## Activity:
Copy each line in the data that includes the word "CASS".

## Source data:
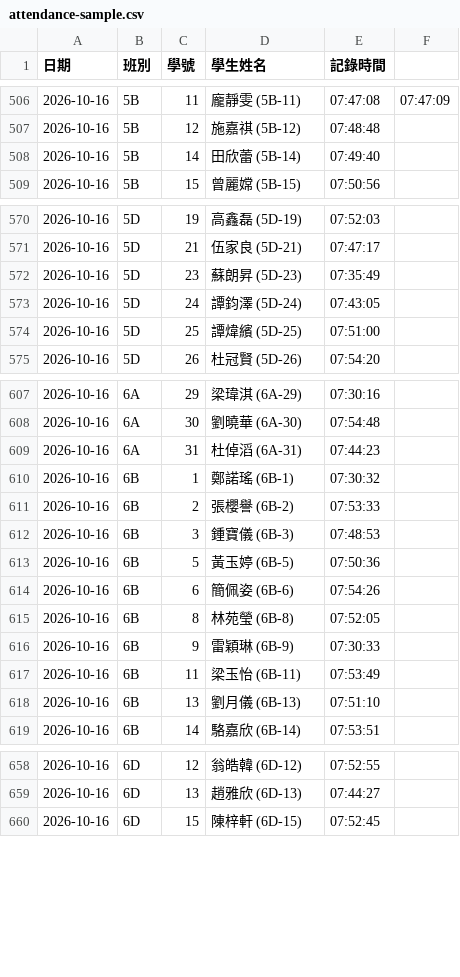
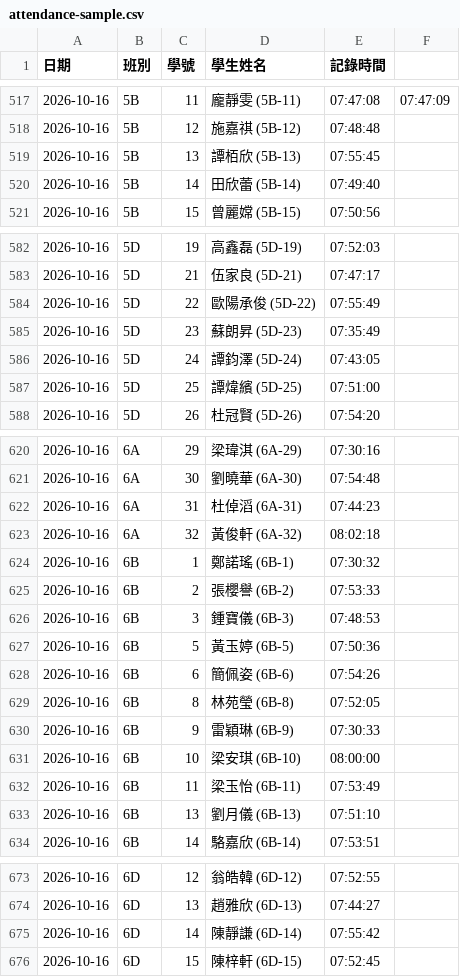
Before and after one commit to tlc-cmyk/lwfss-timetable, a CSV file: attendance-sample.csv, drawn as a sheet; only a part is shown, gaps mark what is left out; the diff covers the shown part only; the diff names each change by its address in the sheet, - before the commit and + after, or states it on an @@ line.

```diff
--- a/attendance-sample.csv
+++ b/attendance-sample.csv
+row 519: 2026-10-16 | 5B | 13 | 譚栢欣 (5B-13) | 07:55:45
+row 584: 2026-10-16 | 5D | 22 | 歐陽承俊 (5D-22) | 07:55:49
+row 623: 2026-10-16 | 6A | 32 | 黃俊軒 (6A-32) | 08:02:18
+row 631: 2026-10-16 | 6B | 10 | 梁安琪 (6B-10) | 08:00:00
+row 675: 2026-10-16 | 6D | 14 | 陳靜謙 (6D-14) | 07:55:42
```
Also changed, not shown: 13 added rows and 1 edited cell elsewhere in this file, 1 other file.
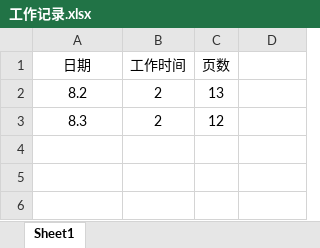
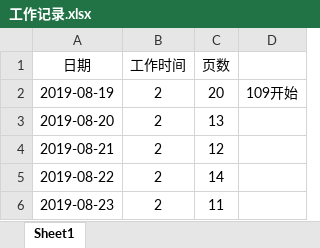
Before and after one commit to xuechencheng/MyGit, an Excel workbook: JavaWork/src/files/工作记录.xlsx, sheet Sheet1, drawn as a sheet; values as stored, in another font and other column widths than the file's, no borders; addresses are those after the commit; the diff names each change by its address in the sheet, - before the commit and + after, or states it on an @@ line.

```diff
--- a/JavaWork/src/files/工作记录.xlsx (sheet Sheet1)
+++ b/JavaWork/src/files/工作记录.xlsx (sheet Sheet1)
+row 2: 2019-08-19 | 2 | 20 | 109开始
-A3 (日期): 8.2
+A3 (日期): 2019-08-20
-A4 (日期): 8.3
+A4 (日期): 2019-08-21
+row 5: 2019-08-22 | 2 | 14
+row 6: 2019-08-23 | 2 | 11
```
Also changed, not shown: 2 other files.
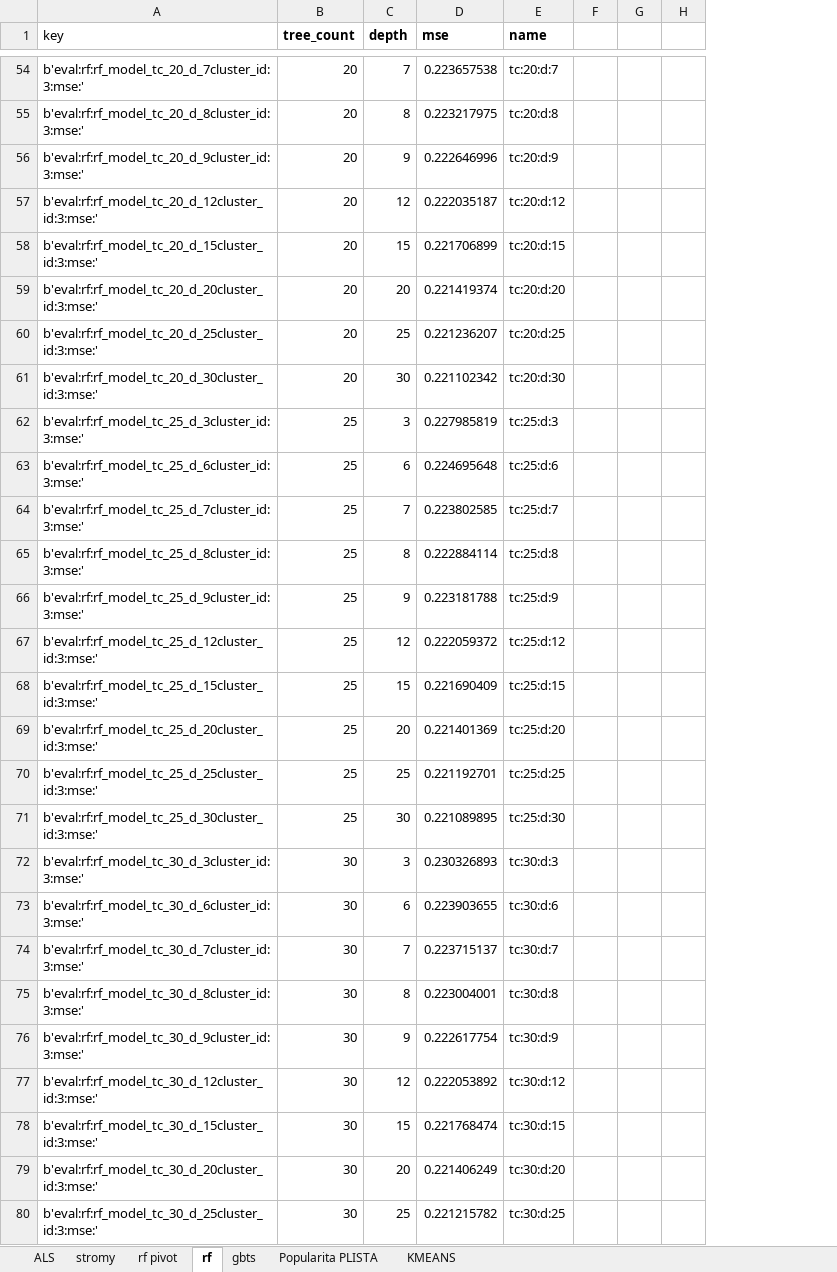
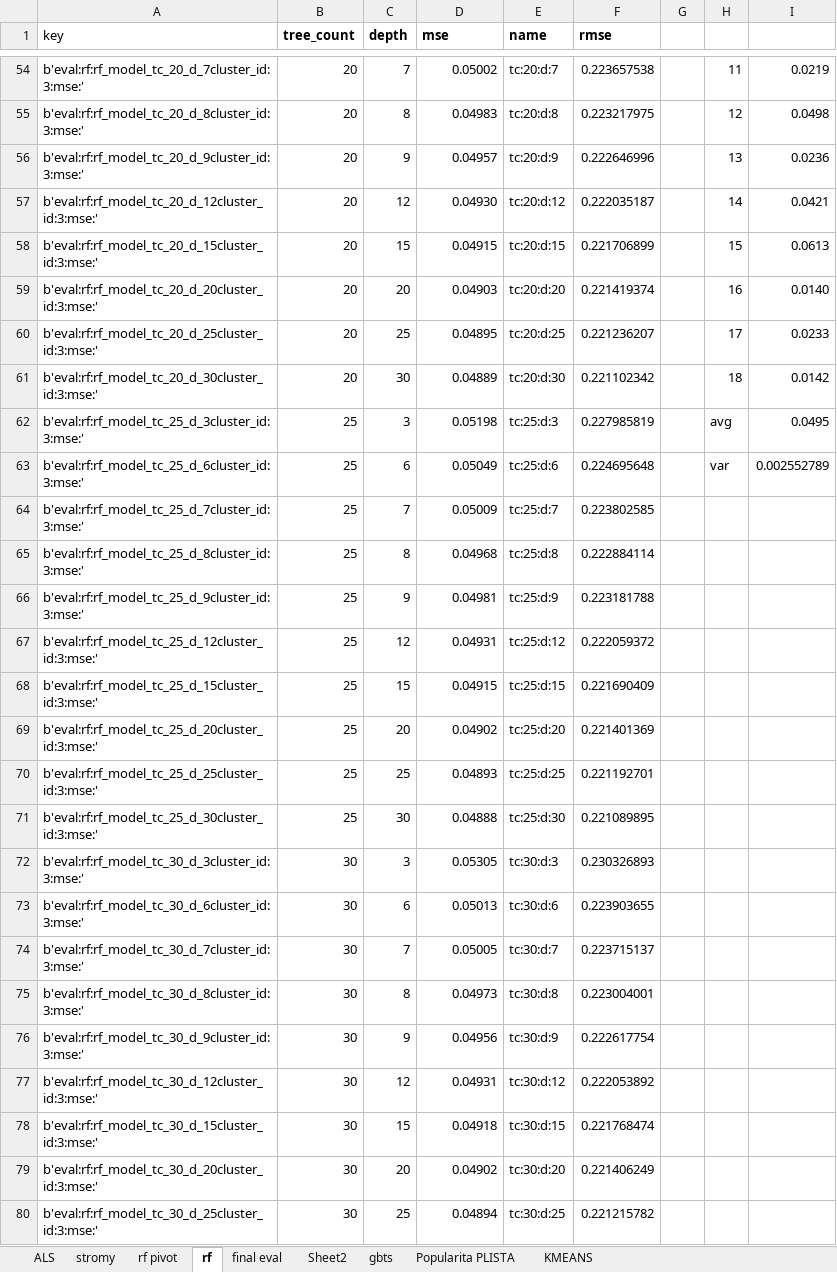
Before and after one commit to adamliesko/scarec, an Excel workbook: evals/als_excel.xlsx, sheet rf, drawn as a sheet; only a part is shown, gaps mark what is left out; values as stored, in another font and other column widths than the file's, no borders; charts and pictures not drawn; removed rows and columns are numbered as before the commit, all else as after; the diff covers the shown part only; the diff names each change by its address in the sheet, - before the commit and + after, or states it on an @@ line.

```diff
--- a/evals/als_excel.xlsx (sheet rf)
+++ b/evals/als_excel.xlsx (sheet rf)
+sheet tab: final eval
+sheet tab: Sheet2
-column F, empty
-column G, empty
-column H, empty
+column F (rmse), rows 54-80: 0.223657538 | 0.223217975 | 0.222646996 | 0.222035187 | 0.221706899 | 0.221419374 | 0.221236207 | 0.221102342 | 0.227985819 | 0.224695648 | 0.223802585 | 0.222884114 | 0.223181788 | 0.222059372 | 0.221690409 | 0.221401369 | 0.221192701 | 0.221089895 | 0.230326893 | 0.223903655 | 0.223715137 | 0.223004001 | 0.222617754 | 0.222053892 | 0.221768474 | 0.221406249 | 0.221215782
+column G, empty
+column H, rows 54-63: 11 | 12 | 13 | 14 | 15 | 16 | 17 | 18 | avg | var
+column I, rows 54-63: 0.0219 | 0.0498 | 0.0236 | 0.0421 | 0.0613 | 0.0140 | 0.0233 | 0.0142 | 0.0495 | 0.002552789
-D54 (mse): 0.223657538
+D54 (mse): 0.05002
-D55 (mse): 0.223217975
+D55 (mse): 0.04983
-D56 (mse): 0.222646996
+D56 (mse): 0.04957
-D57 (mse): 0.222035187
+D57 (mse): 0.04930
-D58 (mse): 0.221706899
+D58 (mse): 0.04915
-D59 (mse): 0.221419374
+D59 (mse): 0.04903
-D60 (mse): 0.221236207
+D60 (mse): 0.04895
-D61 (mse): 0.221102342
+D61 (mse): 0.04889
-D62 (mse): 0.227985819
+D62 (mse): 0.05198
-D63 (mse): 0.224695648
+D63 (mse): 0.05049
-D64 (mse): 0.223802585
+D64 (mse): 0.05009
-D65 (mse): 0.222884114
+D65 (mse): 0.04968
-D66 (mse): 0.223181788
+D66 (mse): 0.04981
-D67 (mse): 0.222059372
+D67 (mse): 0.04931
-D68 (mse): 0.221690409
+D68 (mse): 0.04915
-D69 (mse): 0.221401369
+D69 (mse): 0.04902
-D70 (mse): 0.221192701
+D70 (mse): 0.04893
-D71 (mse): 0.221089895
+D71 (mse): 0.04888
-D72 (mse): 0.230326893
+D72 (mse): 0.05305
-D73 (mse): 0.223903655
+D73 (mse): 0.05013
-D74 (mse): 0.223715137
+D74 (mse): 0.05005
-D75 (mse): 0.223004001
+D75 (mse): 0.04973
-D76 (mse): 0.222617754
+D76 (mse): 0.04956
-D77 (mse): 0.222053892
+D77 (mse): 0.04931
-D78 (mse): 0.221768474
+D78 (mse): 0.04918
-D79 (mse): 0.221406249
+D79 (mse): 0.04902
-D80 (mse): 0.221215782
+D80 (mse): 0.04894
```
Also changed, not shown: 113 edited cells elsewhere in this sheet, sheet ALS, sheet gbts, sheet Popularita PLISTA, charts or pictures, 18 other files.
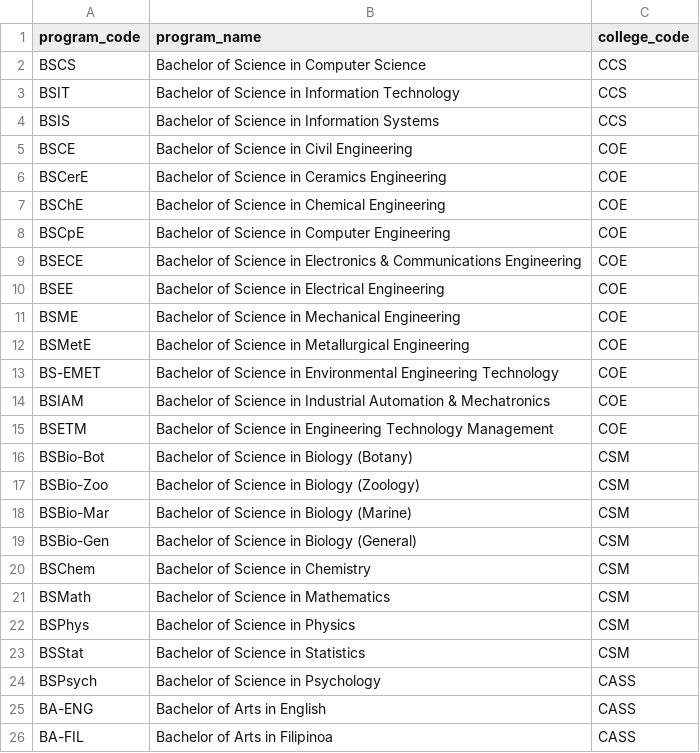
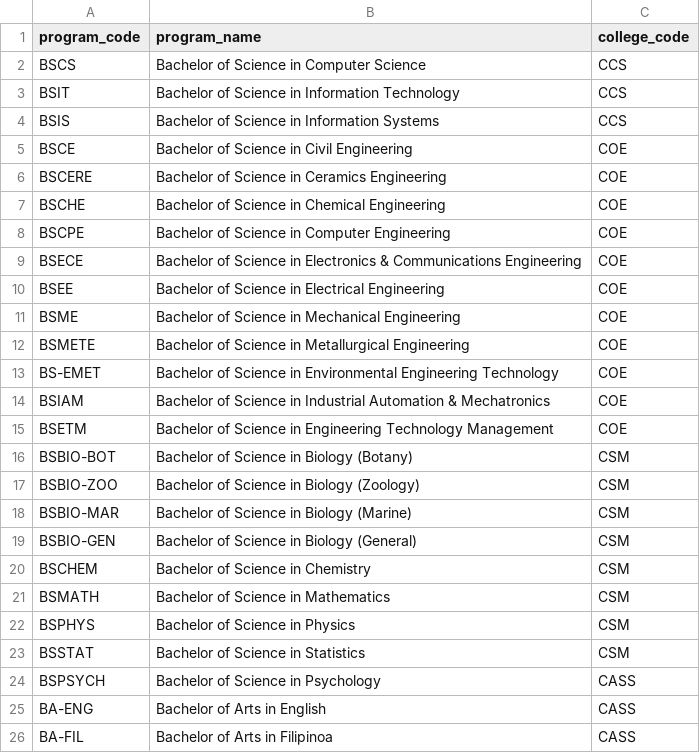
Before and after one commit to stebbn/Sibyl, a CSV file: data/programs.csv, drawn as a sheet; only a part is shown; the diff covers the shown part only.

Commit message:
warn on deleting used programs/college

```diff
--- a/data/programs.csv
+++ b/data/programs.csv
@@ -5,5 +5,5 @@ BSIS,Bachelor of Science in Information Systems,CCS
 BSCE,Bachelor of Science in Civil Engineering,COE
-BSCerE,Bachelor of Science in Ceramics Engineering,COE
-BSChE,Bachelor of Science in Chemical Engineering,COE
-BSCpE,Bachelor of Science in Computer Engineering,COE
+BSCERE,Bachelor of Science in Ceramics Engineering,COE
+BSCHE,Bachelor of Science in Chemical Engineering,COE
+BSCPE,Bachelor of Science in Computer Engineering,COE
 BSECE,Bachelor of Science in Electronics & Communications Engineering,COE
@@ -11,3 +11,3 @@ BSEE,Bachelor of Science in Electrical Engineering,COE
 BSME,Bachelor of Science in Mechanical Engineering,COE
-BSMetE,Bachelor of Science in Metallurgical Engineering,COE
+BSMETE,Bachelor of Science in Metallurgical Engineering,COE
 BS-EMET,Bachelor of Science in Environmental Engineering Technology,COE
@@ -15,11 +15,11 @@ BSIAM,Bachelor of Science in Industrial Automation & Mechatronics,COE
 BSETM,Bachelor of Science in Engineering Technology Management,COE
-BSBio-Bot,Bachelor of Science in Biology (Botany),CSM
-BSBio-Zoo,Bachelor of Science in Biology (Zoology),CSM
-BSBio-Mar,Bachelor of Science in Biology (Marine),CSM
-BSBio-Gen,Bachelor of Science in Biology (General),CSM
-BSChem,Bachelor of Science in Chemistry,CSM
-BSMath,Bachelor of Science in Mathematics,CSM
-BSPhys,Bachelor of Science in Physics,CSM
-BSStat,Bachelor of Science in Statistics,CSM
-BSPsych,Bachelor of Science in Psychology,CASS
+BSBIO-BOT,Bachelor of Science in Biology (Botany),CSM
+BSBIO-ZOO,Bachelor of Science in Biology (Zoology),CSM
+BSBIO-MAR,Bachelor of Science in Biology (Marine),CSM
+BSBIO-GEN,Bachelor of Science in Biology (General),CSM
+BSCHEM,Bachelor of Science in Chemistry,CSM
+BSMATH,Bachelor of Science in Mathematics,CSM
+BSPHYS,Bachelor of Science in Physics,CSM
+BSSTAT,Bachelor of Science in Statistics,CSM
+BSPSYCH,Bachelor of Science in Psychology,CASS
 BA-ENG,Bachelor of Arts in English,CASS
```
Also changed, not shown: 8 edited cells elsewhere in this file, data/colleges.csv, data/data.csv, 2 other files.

## Response:
-BSPsych,Bachelor of Science in Psychology,CASS
+BSPSYCH,Bachelor of Science in Psychology,CASS
 BA-ENG,Bachelor of Arts in English,CASS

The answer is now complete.